In food packaging, they might need to convey an appetising appeal, or evoke values of craft, or simply used as a means to break through the clutter on shelf.

Casa Rex (BR/UK)


It is not enough that a design project be just 'adequate'. A good design project should bring something more, not merely communicating, but that somehow engaging with its audience. More and more people stop seeing a product as just 'a product', but as part of their lives — and so they look for brands that they believe are aligned with their values and lifestyle.
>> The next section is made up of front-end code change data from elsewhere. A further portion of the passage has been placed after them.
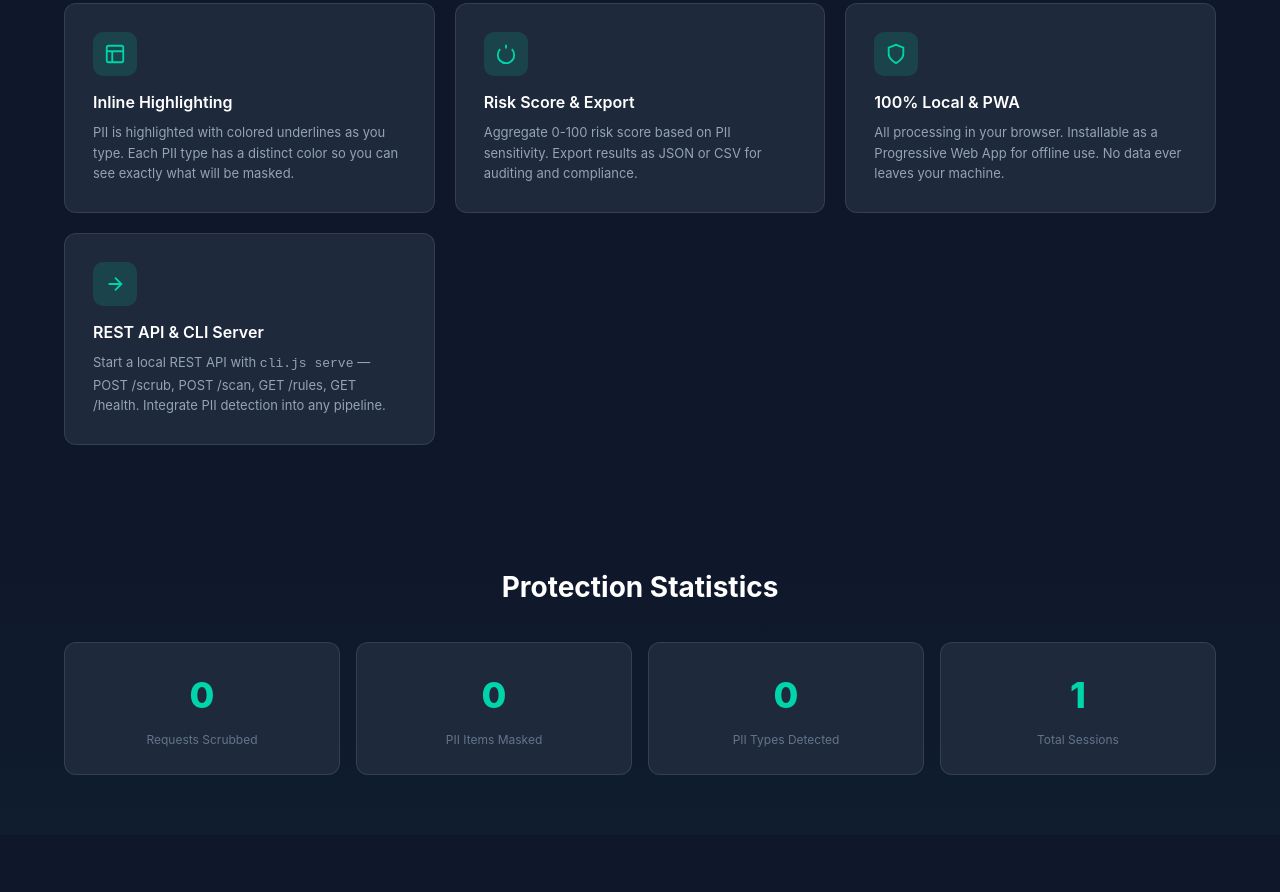
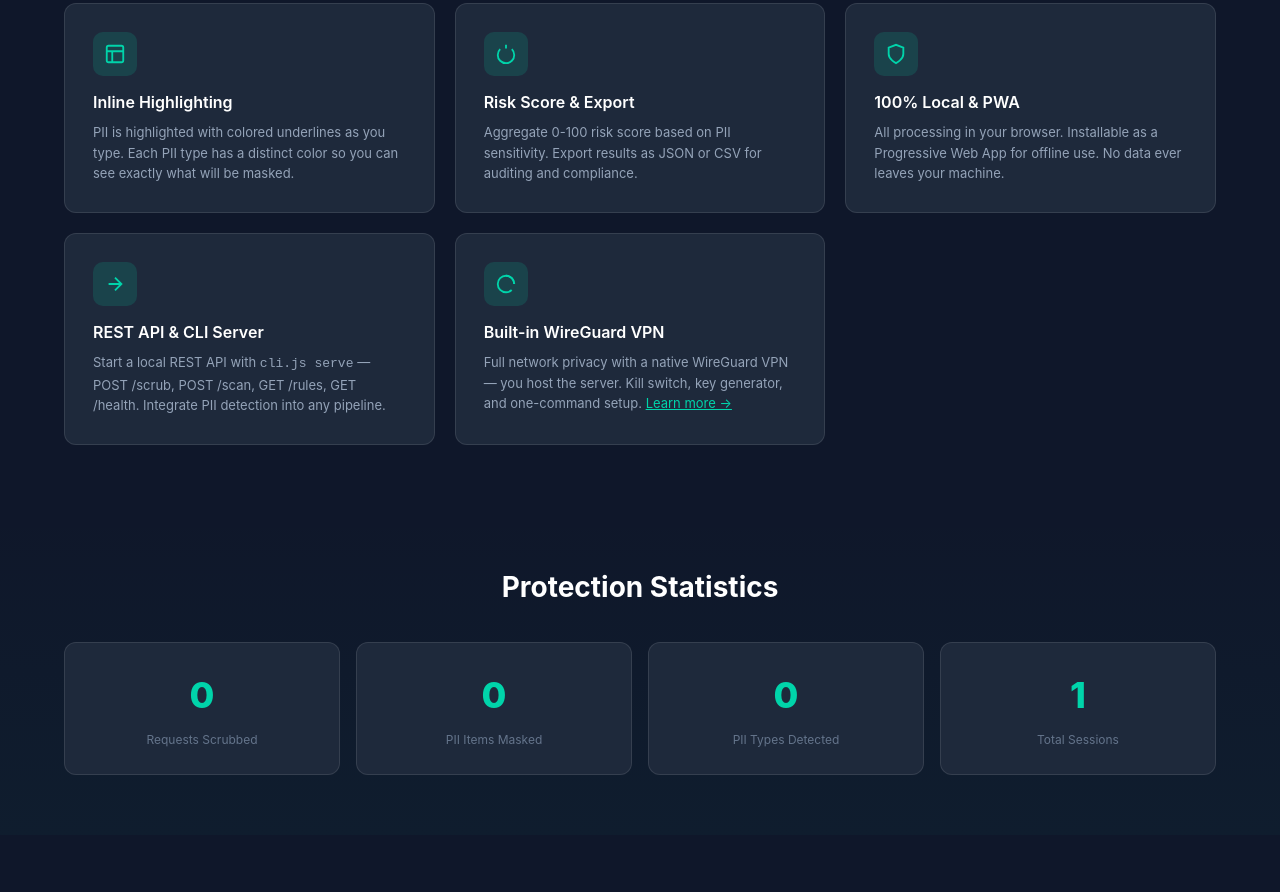
Before and after one commit to louiesesther-prog/ai-firewall, a browser extension: page index.html in a window 1280 px wide. Shown: the part 1742-2634 px from the top of the page. Drawn offline with Linux system fonts and the light colour scheme.

Commit message:
Reference VPN on root page: nav link to landing#vpn and feature card

```diff
--- a/index.html
+++ b/index.html
@@ -224,7 +224,7 @@ footer { padding: 36px 0; border-top: 1px solid var(--border); text-align: cente
             <h1>AI Firewall</h1>
         </div>
         <div class="header-right">
-            <nav><a href="landing.html">&#8592; Home</a><a href="#demo">Demo</a><a href="#features">Features</a><a href="#stats">Stats</a></nav>
+            <nav><a href="landing.html">&#8592; Home</a><a href="#demo">Demo</a><a href="#features">Features</a><a href="#stats">Stats</a><a href="landing.html#vpn">VPN</a></nav>
             <button class="theme-btn" id="themeToggle" title="Toggle theme">&#9789;</button>
             <button class="btn btn-sm" onclick="installExtension()">Install Extension</button>
         </div>
@@ -371,6 +371,11 @@ Examples:
                 <div class="feature-icon"><svg viewBox="0 0 24 24" fill="none" stroke="currentColor" stroke-width="2"><path d="M5 12h14M12 5l7 7-7 7"/></svg></div>
                 <h4>REST API &amp; CLI Server</h4>
                 <p>Start a local REST API with <code>cli.js serve</code> &mdash; POST /scrub, POST /scan, GET /rules, GET /health. Integrate PII detection into any pipeline.</p>
+            </div>
+            <div class="feature-card">
+                <div class="feature-icon"><svg viewBox="0 0 24 24" fill="none" stroke="currentColor" stroke-width="2"><path d="M12 3a9 9 0 0 0-9 9c0 4.97 4.03 9 9 9 2.4 0 4.59-.94 6.21-2.48M12 3a9 9 0 0 1 9 9"/><path d="M12 3a9 9 0 0 1 9 9"/></svg></div>
+                <h4>Built-in WireGuard VPN</h4>
+                <p>Full network privacy with a native WireGuard VPN &mdash; you host the server. Kill switch, key generator, and one-command setup. <a href="landing.html#vpn" style="color:var(--primary)">Learn more &rarr;</a></p>
             </div>
         </div>
     </div>
```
And within this scenario 'more of the same' is no longer sufficient.

Casa Rex (BR/UK)